> [Instructions to follow] A single number is the expected answer: the count of lines in the listing that hold the word "Lilly".

▼▼▼

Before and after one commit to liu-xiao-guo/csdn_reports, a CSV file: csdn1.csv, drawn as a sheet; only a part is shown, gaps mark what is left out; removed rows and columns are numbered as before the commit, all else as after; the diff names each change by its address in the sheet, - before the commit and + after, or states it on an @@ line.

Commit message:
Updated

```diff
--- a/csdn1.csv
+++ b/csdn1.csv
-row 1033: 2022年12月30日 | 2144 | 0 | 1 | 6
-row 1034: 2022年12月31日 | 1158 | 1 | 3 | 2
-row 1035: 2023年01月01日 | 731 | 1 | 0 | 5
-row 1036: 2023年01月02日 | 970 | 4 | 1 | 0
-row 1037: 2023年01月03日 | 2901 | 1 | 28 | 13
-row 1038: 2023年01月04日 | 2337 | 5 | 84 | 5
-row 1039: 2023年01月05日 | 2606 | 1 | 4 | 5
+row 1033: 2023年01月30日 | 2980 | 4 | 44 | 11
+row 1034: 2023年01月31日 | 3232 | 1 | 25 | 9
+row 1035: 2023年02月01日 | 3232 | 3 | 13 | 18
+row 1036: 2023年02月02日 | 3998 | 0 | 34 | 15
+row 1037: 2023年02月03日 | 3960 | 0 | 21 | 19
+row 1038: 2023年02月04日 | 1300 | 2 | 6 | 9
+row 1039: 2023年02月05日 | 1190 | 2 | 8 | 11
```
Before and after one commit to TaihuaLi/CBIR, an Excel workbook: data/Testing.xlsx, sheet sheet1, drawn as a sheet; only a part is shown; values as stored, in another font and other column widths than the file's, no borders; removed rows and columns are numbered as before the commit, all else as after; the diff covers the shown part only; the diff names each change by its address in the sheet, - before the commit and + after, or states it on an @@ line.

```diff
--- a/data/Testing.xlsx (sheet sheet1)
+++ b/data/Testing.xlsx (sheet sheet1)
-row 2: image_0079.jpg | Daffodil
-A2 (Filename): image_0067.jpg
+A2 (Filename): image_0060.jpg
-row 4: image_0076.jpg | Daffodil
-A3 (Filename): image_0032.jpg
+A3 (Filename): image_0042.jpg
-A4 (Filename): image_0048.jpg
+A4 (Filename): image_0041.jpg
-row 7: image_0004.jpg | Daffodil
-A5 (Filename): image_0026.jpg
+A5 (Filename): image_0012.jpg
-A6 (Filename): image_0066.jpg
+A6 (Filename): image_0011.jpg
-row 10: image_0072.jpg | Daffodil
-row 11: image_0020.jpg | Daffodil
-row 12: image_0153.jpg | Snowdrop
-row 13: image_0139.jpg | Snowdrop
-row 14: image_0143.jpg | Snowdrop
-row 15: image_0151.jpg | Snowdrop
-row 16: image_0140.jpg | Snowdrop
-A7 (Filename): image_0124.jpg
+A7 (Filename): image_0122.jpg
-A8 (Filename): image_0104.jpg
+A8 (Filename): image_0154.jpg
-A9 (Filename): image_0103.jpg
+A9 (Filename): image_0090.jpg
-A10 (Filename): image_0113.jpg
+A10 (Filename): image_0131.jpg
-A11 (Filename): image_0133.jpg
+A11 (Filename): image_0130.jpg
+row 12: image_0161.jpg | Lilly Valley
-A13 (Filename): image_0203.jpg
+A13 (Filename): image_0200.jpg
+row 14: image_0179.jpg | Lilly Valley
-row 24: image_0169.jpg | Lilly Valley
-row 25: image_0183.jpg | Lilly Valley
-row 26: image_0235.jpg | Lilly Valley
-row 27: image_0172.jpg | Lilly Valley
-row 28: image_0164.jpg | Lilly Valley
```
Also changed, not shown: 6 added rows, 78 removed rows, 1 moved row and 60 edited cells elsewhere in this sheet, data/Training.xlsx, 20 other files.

▲▲▲

> [Written answer] 7